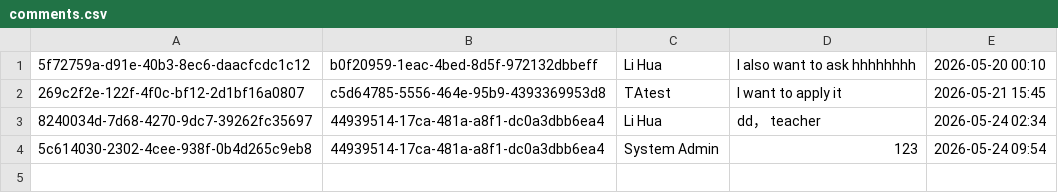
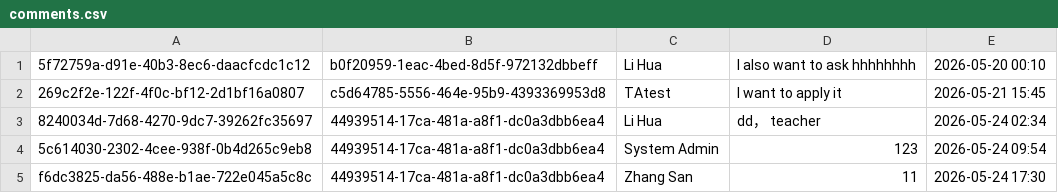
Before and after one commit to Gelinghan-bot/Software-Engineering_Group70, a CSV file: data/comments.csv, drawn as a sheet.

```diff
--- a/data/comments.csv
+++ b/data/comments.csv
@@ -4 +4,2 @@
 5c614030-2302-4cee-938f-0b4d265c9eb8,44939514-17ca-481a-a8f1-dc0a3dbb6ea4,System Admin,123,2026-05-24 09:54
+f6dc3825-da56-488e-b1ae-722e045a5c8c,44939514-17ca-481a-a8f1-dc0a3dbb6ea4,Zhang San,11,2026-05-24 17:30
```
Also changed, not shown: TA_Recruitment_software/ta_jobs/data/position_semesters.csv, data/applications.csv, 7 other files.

::::

Quote the entries in full. Any image among them is to be omitted from the copy.

## WRITTEN ANSWER
Before and after one commit to Gelinghan-bot/Software-Engineering_Group70, a CSV file: data/comments.csv, drawn as a sheet.

```diff
--- a/data/comments.csv
+++ b/data/comments.csv
@@ -4 +4,2 @@
 5c614030-2302-4cee-938f-0b4d265c9eb8,44939514-17ca-481a-a8f1-dc0a3dbb6ea4,System Admin,123,2026-05-24 09:54
+f6dc3825-da56-488e-b1ae-722e045a5c8c,44939514-17ca-481a-a8f1-dc0a3dbb6ea4,Zhang San,11,2026-05-24 17:30
```
Also changed, not shown: TA_Recruitment_software/ta_jobs/data/position_semesters.csv, data/applications.csv, 7 other files.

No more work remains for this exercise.